U.S. Corporate Philanthropy and Foreign Relations in the 20th century
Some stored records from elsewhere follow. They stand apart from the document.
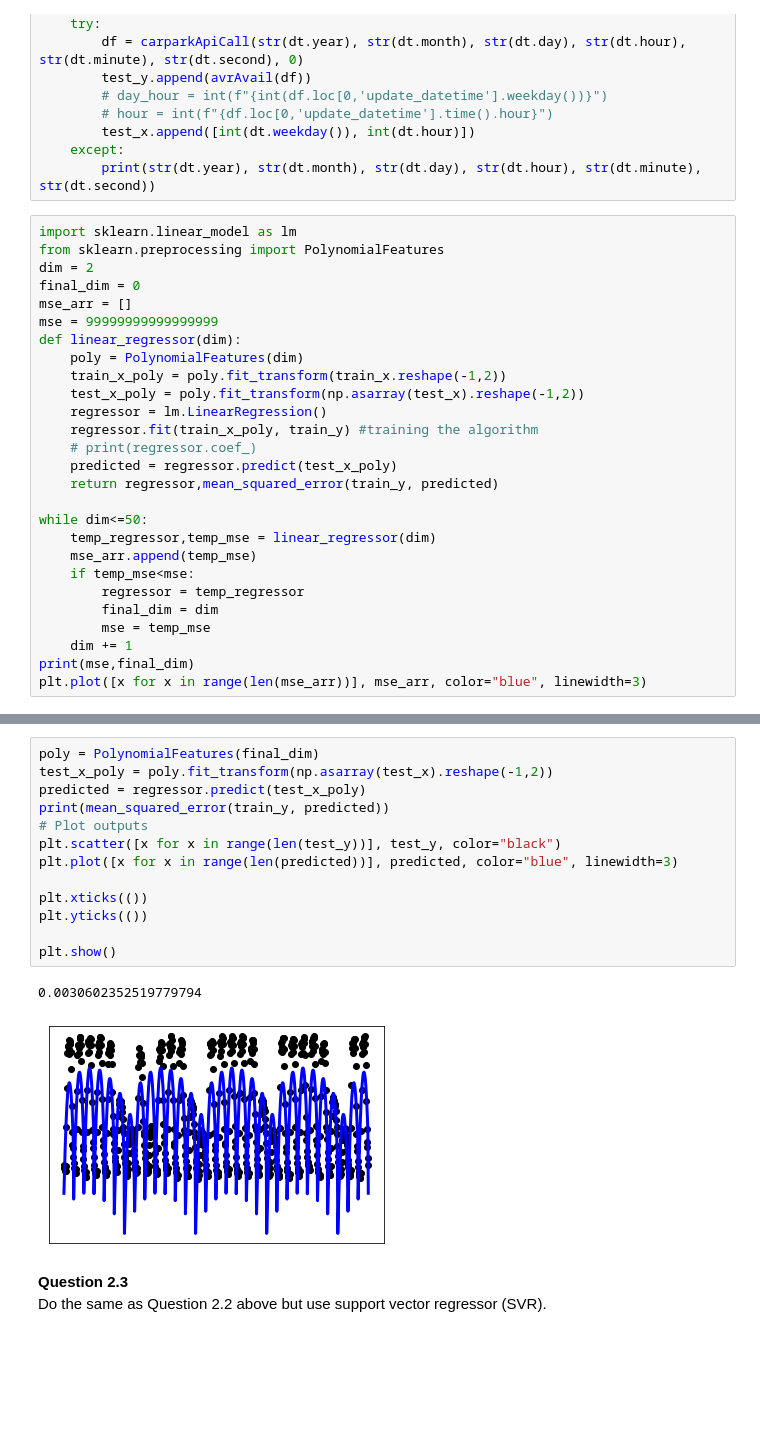
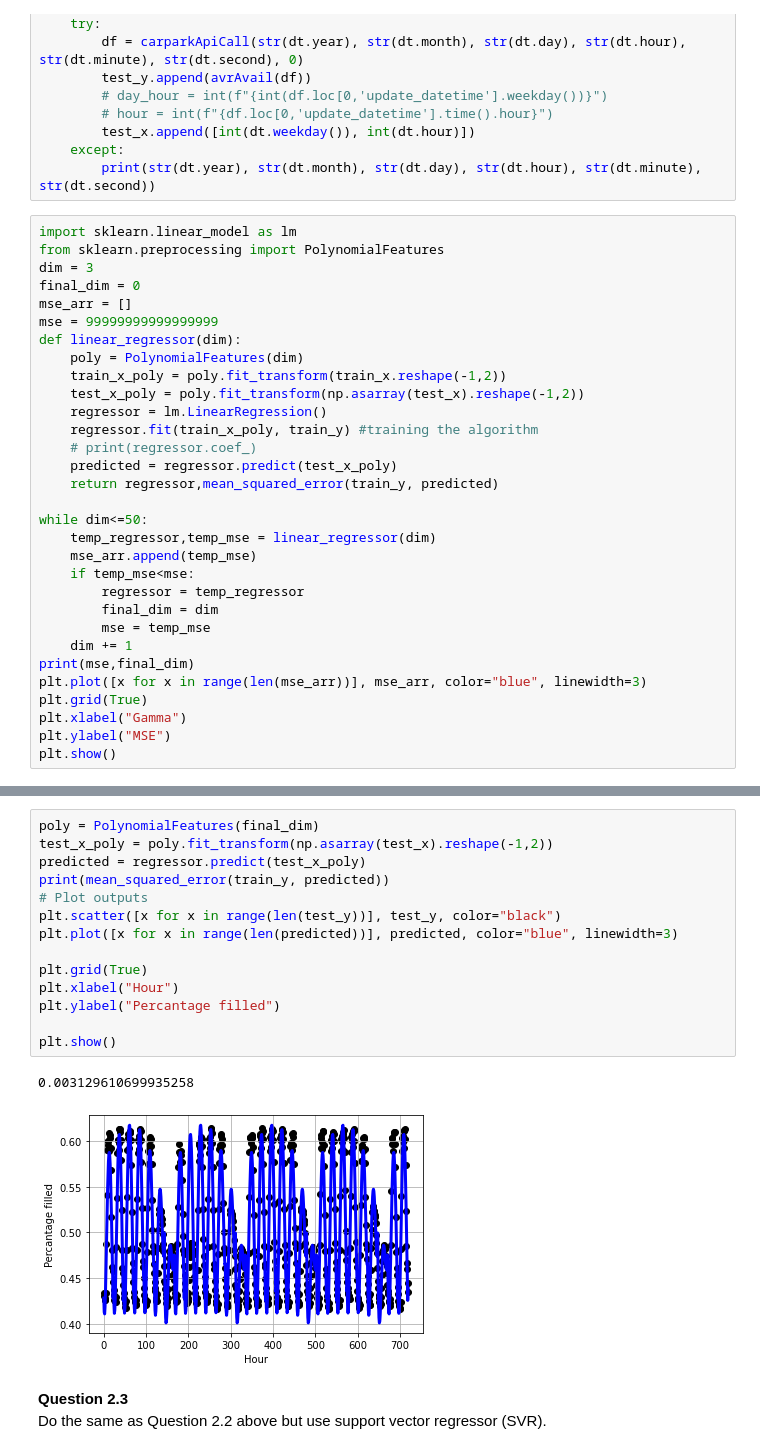
Before and after one commit to EthanWong2212/EE4211_Proj, a Jupyter notebook: part2_test.ipynb, the cells around one changed output, grey strips where cells are left out. Saved outputs shown, nothing was run; the diff lists cells and outputs as text; blank space fills up the shorter version.

Commit message:
Add labels for graphs

```diff
--- a/part2_test.ipynb
+++ b/part2_test.ipynb
@@ -173,7 +173,7 @@ for _ in range(time_intervals):
 # %%
 import sklearn.linear_model as lm
 from sklearn.preprocessing import PolynomialFeatures
-dim = 2
+dim = 3
 final_dim = 0
 mse_arr = []
 mse = 99999999999999999
@@ -197,4 +197,8 @@ while dim<=50:
     dim += 1
 print(mse,final_dim)
 plt.plot([x for x in range(len(mse_arr))], mse_arr, color="blue", linewidth=3)
+plt.grid(True)
+plt.xlabel("Gamma")
+plt.ylabel("MSE")
+plt.show()
 # %% [output]
@@ -204,19 +207,20 @@ plt.plot([x for x in range(len(mse_arr))], mse_arr, color="blue", linewidth=3)
 # %%
 poly = PolynomialFeatures(final_dim)
 test_x_poly = poly.fit_transform(np.asarray(test_x).reshape(-1,2))
 predicted = regressor.predict(test_x_poly)
 print(mean_squared_error(train_y, predicted))
 # Plot outputs
 plt.scatter([x for x in range(len(test_y))], test_y, color="black")
 plt.plot([x for x in range(len(predicted))], predicted, color="blue", linewidth=3)
 
-plt.xticks(())
-plt.yticks(())
+plt.grid(True)
+plt.xlabel("Hour")
+plt.ylabel("Percantage filled")
 
 plt.show()
 # %% [output]
-0.0030602352519779794
+0.003129610699935258
-[figure, old version]
+[figure, new version]
 # %% [markdown]
 **Question 2.3**<br>
 Do the same as Question 2.2 above but use support vector regressor (SVR).
```
Also changed, not shown: parts of 3 cells of this notebook.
In 1896 Andrew Carnegie supported an exhibition of then-contemporary art which became the first Carnegie International – an exhibition that repositioned the steel town of Pittsburgh as a hub for global cultural exchange. On his 75th birthday, November 25, 1910, Andrew Carnegie announced the establishment of the Carnegie Endowment for International Peace, the purpose of which was to support a think tank dedicated to advancing the cause of world peace. Inspired by his family’s missionary work to Japan, John D. Rockefeller 3rd founded the Asia Society and was at one time a member of the Council on Foreign Relations, the Foreign Policy Association, and the Institute of Pacific Relations. In 1963 he created the JDR III Fund, a philanthropic organization whose signature initiative, the Asian Cultural Program, encouraged East-West cultural exchange. This tradition of global philanthropy followed suit with his father, John Rockefeller Jr. who had supported the restoration and rehabilitation of major buildings in France for which he was awarded France's highest decoration, the Grand-Croix de la Legion d'honneur. Rockefeller Jr’s also provided support for the excavations in Luxor, and the reconstruction of Lingnan University in China, and St. Luke's International Hospital in Tokyo. Efforts such as these not only cemented the names of these philanthropists in history, but also strengthened U.S. diplomatic relations and cultivated U.S. soft power. While championing global initiatives, these titans of industries faced challenges domestically. Seen by many in the U.S as hubristic, overreaching into governmental affairs, or simply laundering the donor’s reputation, this work did little to help these philanthropists in the US. This presentation will explore why these, and other, industrialists prioritized global philanthropy and the role that their contributions play in U.S.-foreign relations today.